Reviewing games is a tricky thing; sometimes a game you initially despise will grow on you, and sometimes a fantastic-looking game that has you going like a four-year-old on a sugar high will get old in a big hurry. That's why it's good to take your time with these things, to give seemingly bad games a chance to redeem themselves and good ones a chance to go south. I took my time with Knight's Chase, I.Motion's medieval adventure game, because frankly I didn't like this game much the first time I loaded it up. Frankly, I still don't. I played the thing for hours, too, and never got more than halfway through the puzzle, mostly out of frustration with a clumsy control and fighting system, impatience with nit-picky and obscure puzzles, and sometimes sheer boredom. But I gave it a chance.

In Knight's Chase, you take the role of William Tibbs, an American law student in Paris whose fiancÚ is missing. Soon enough you find yourself transported back to medieval France in one of your former incarnations, that of a Knight Templar. Once there, you must make your way through a maze of puzzles and fights in order to recapture your girl and make the world safe for Templarism. OK, a pretty intriguing premise, and given the current popularity of things Templar, maybe even a selling point. But other than a few vague connection to the Knights of the Temple and some historical, but seemingly irrelevant references to them, I really didn't get much of a Templar flavor; maybe this all picks up later in the game, but there wasn't enough use of this potentially fascinating theme to keep me playing.

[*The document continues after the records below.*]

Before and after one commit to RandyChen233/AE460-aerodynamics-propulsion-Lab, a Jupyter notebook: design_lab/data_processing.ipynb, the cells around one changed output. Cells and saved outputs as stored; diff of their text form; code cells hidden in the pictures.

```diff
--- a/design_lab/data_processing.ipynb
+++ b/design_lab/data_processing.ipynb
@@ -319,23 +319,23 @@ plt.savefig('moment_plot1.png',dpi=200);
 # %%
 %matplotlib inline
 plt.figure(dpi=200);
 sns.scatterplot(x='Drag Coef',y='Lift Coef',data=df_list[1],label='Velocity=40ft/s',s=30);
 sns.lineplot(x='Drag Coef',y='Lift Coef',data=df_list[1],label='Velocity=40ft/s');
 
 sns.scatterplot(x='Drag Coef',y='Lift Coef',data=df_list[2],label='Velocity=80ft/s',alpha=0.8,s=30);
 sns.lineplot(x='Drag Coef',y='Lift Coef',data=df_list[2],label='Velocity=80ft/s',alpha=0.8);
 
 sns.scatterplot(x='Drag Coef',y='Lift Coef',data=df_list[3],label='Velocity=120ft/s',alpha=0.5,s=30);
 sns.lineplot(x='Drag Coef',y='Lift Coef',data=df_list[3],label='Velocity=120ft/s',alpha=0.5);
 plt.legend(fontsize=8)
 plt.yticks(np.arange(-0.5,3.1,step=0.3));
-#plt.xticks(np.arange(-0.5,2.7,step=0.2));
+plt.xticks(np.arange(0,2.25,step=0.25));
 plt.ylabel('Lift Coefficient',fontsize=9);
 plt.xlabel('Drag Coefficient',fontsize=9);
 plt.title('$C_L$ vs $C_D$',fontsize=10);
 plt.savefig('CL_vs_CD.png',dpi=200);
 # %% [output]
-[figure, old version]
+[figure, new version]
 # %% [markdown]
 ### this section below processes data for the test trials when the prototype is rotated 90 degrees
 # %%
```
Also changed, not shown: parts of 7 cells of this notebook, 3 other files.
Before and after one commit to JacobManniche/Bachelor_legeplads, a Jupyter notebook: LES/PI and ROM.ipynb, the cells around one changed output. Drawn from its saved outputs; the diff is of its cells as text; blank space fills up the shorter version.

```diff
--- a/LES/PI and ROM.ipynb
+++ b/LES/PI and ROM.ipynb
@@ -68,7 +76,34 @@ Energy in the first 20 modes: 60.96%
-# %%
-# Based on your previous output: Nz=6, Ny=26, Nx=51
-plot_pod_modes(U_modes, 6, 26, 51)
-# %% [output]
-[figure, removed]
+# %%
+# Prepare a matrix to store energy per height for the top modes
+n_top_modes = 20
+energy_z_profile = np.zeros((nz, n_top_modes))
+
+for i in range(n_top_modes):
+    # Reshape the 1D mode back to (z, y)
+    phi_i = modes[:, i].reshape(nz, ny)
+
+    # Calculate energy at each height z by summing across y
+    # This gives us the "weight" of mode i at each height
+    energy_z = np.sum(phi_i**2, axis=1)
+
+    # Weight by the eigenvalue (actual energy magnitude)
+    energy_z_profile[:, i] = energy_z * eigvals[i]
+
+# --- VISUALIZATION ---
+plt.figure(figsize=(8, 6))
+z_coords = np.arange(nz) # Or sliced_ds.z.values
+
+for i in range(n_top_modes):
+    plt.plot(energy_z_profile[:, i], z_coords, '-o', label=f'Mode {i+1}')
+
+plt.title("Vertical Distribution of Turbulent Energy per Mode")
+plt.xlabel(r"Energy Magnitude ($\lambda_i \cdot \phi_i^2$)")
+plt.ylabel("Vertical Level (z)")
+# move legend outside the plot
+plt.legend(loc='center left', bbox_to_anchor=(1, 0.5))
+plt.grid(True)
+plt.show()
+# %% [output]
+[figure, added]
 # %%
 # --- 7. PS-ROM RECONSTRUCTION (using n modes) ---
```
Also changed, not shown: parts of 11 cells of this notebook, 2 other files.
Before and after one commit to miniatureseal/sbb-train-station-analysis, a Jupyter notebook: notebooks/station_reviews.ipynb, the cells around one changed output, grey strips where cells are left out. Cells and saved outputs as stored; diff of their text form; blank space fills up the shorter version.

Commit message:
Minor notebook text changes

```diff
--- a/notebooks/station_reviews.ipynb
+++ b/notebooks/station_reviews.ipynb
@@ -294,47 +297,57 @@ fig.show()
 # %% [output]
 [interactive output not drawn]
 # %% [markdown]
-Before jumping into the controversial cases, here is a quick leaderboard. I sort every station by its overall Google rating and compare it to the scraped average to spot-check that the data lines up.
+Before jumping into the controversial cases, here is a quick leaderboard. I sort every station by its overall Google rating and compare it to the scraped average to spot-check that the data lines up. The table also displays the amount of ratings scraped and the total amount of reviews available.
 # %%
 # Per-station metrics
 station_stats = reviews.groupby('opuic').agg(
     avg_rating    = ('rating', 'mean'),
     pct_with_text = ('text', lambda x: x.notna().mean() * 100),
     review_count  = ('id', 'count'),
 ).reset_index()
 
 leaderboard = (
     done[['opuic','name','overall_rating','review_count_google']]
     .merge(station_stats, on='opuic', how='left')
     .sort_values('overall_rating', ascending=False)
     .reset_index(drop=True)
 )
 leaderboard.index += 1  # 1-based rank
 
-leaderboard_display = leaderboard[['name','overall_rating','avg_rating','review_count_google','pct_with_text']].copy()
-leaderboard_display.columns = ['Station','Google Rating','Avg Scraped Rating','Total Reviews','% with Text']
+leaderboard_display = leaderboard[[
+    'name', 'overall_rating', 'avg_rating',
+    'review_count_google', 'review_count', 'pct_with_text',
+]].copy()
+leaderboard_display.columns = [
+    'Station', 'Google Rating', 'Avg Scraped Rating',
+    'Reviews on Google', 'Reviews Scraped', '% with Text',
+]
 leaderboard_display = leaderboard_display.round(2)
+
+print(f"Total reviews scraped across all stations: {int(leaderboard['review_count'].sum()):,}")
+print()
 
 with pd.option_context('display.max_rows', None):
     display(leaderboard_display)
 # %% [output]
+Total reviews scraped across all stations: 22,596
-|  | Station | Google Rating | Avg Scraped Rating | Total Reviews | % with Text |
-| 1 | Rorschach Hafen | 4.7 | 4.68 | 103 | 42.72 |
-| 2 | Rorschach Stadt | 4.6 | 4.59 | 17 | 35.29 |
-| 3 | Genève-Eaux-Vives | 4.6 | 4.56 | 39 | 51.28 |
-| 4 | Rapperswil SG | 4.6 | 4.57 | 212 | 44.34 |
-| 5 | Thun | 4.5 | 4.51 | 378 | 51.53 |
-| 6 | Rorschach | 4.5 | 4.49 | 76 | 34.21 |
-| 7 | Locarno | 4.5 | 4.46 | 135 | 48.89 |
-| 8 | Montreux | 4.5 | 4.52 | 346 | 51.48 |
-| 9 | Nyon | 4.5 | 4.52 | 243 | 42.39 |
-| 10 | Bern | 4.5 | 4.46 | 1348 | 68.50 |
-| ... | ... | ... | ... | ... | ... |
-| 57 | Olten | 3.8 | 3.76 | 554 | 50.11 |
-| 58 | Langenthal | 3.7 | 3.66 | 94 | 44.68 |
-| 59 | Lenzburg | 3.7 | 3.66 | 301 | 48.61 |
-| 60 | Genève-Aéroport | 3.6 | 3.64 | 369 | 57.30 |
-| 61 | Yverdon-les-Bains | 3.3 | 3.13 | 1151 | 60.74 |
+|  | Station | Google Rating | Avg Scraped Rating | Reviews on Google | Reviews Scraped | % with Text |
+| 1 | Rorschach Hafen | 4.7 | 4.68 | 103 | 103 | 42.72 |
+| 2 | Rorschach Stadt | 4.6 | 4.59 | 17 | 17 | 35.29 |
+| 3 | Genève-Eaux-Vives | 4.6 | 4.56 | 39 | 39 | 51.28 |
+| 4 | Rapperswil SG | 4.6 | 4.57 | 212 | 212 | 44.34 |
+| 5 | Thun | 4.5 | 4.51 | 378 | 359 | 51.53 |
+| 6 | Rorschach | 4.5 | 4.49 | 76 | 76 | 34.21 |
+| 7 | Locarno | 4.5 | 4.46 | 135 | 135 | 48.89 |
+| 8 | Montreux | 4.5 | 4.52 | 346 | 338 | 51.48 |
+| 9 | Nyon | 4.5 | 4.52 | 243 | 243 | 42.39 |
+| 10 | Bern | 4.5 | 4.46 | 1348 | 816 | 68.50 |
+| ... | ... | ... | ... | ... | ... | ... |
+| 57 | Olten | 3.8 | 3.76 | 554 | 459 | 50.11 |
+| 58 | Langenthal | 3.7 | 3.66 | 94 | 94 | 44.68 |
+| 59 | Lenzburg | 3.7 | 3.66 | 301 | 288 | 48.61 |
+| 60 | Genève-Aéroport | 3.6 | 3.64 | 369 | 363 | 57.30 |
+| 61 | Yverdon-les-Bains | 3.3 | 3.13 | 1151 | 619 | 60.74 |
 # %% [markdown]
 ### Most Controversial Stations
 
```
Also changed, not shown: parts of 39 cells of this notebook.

The Look:
The game actually doesn't look half-bad; the interiors are nicely done, and you get a good quasi-medieval feel from them. It's clear that the I.Motion people put a lot of work into their 3D mapping, and it shows. On the other hand, the characters are rendered not nearly as well; they're clumsy and stiff, and the incongruity of the settings and characters was perplexing. More time could have been spent in making the medieval characters look a little flashier - especially the various knights, guards, and crossbowmen you fight. As it is, they're all pretty generic and colorless.

Gameplay:
But looks aren't the problem with this game; gameplay is. I never really enjoyed playing this game and can immediately think of at least three reasons why. First, the fighting system is just awful. Essentially, you move close to your opponent and push one of the four direction keys. Depending upon which button you push, your sword will move up to down, down to up, right to left, or left to right. Pretty primitive, and not helped by the very slow response time my character displayed. What should have and could have been one of the strong points of this game, an exciting, complex and fast-moving fighting system, is instead a boring and mushy slog. Secondly, the puzzles in this game were just not very logical; my whole take on puzzle games is that they should be difficult, but somehow informed by a logic that allows you to solve puzzles after some deduction and enlightened guessing. In this game, you just keep trying stuff until something happens. Often the solutions to important puzzles are counter-intuitive for no good reason - like reaching into a fire to find a key. Sometimes the puzzle demands real-time split-second solutions that will take many saves and loads and forever to figure out. This is indeed puzzling, but it's scarcely ever fun. Finally, the control system is very clumsy; you have to leave the main screen to do just about everything, and especially when time is at a premium this sort of clunkiness will get you killed a lot. Why not a pop-up or pull-down menu or a taskbar?

Overall:

The Templars have been undone once again. There are some good things in this game (like the premise and the 3D mapping) but they are overwhelmed by the truly bad ones (like the fighting and control systems and the odd logic of the puzzles). I love games with medieval themes, but I can't recommend this one.

--Rick Fehrenbacher